Dear Editor,

In March 1998, as the then RSIP Commissioner of Police,I was invited to address a multi-national gathering of senior military officers at a Pacific Armies Management Seminar (PAMS) in Manila, Philippines, when I outlined what I perceived to be the threats to the internal security situation in the Solomon Islands.

I again referred to the threats when I presented evidence during the Solomon Islands and Australia Mutual Aid talks with Australian Defence officials at the Honiara Mendana Hotel in May 1998. (Interestingly, the same, basic, facts used for the intervention of RAMSI in 2003).

The threats focused on the prevailing social conditions in the Honiara settlements and the need for Government action in addressing its policing obligations, given the run-down state of the Royal Solomon Islands Police, particularly, the shortgages in manpower, resources, facilities and equipment.

I also spoke, on both occasions, of the likely threats of future criminal activities including housebreaking and theft, substance abuse, vandalism, unlawful assembly, looting, rioting and even the potential for transnational crime, given the widescale urban drift, unemployment and an underprivileged social class.

It is sad to reflect that given all my early warnings, the Solomon Islands suffered the tragic, wasted years of the inter-island ethnic violence and the outcome of the 2006 April riot report merely paints a more depressing picture of the decline in social standards in the Honiara urban settlements with the threat of rioting re-occuring in the future.

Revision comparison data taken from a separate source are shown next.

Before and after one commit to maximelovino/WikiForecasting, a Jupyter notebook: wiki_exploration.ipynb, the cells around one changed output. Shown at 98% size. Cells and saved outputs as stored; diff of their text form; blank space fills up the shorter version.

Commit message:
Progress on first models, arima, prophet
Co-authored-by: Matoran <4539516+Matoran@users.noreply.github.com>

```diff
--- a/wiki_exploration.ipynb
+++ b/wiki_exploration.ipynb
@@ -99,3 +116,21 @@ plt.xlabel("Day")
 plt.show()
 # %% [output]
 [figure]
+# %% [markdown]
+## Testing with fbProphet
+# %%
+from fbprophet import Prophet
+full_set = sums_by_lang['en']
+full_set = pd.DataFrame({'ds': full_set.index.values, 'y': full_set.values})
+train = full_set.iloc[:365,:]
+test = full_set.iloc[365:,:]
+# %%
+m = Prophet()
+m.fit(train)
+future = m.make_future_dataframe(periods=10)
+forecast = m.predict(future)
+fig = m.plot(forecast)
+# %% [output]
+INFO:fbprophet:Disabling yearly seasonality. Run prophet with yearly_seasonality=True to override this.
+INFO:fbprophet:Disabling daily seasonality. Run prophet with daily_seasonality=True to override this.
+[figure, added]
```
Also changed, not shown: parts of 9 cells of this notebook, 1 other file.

I supported the call for a Commission of Inquiry into the causes of the 2006 riots and I take no comfort from the fact that the police services were found to have been ill-prepared. The senior local officers of the RSIP were aware of the standard laid down procedure for dealing with potential hostilities and it is surprising to me that in the latest RSIP media release the police spokesperson said, "These riots in Honiara in April 2006, the acts of violence - people throwing rocks, arson and other damage in the Chinatown business district - shocked us all."

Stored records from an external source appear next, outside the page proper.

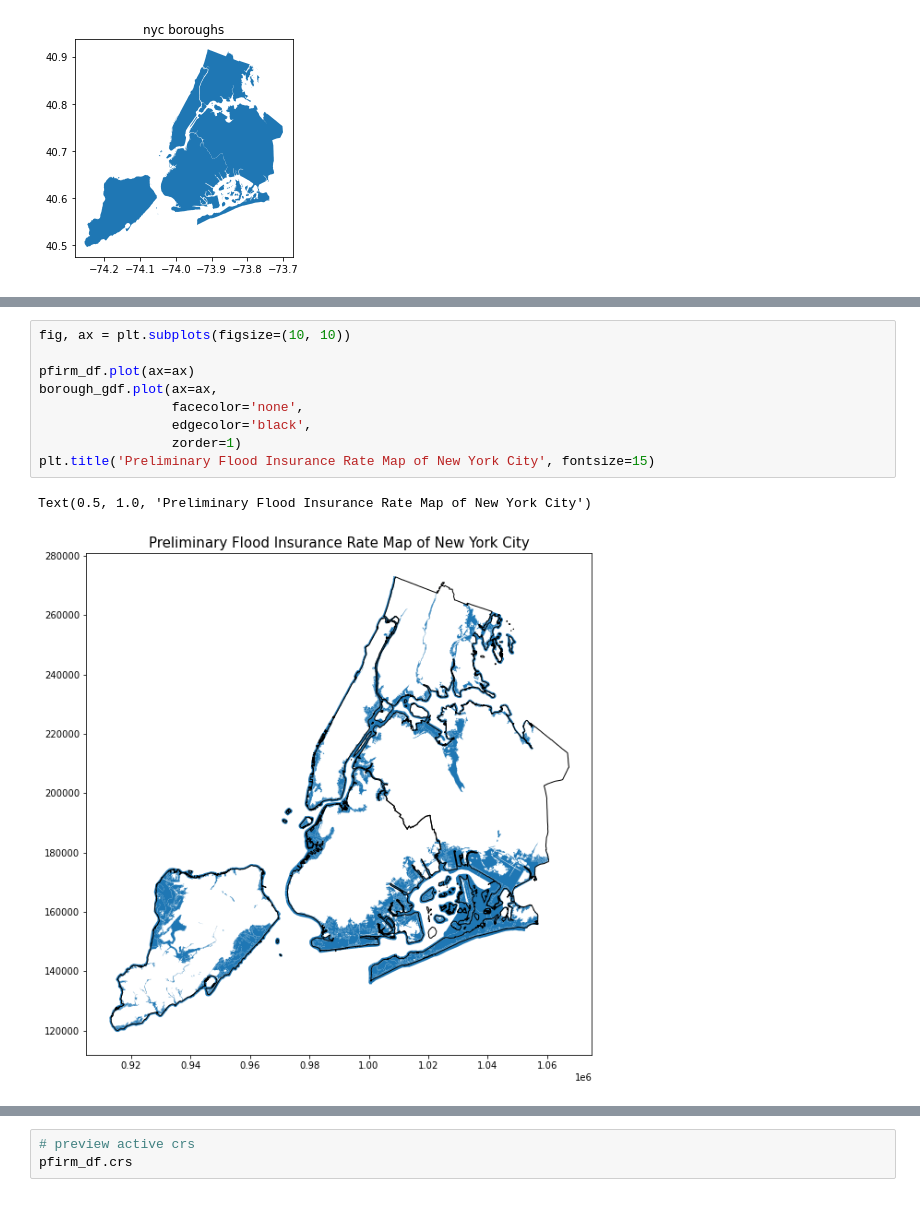
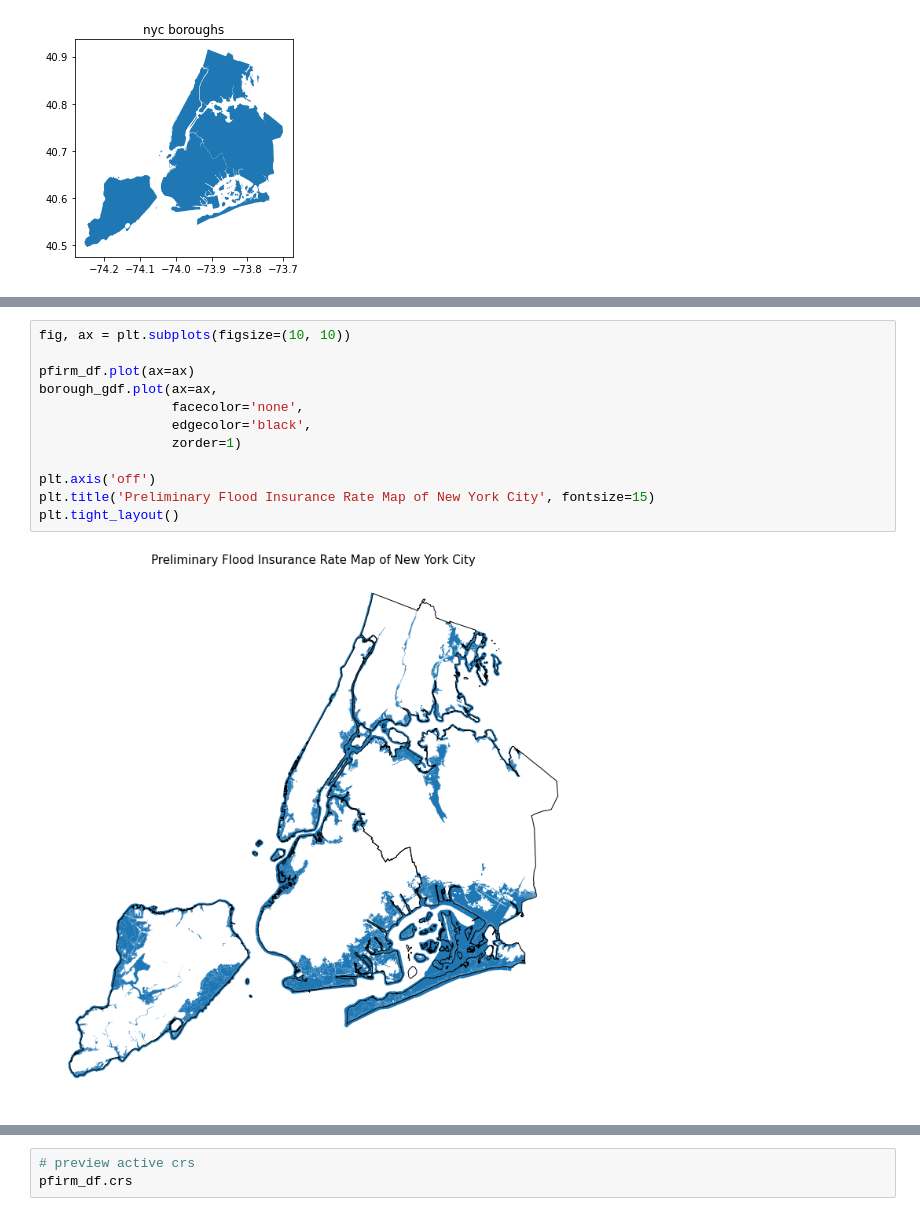
Before and after one commit to mebauer/nyc-floodzone-analysis, a Jupyter notebook: floodzone-pfirm-analysis.ipynb, the cells around one changed output, grey strips where cells are left out. Cells and saved outputs as stored; diff of their text form.

```diff
--- a/floodzone-pfirm-analysis.ipynb
+++ b/floodzone-pfirm-analysis.ipynb
@@ -1136,12 +1187,14 @@ Text(0.5, 1.0, 'nyc boroughs')
 # %%
 fig, ax = plt.subplots(figsize=(10, 10))
 
 pfirm_df.plot(ax=ax)
 borough_gdf.plot(ax=ax,
                  facecolor='none',
                  edgecolor='black',
                  zorder=1)
+
+plt.axis('off')
 plt.title('Preliminary Flood Insurance Rate Map of New York City', fontsize=15)
+plt.tight_layout()
 # %% [output]
-Text(0.5, 1.0, 'Preliminary Flood Insurance Rate Map of New York City')
-[figure, old version]
+[figure, new version]
```
Also changed, not shown: parts of 27 cells of this notebook, 1 other file.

It was, unfortunately, a common practice for such acts to occur during disturbances in Honiara, especially during crowd disturbances at football matches, over disputed court cases and over land disputes, as well as at settlements on the outskirts of Honiara.

The Royal Solomon Islands Police Force is now said to be better equipped and trained to deal with future trouble and this is welcomed, but it has come at the expense of years of hostilities which divided a nation, the intervention of RAMSI and a Commission of Inquiry with a predictable outcome.

Yours sincerely,
Frank Short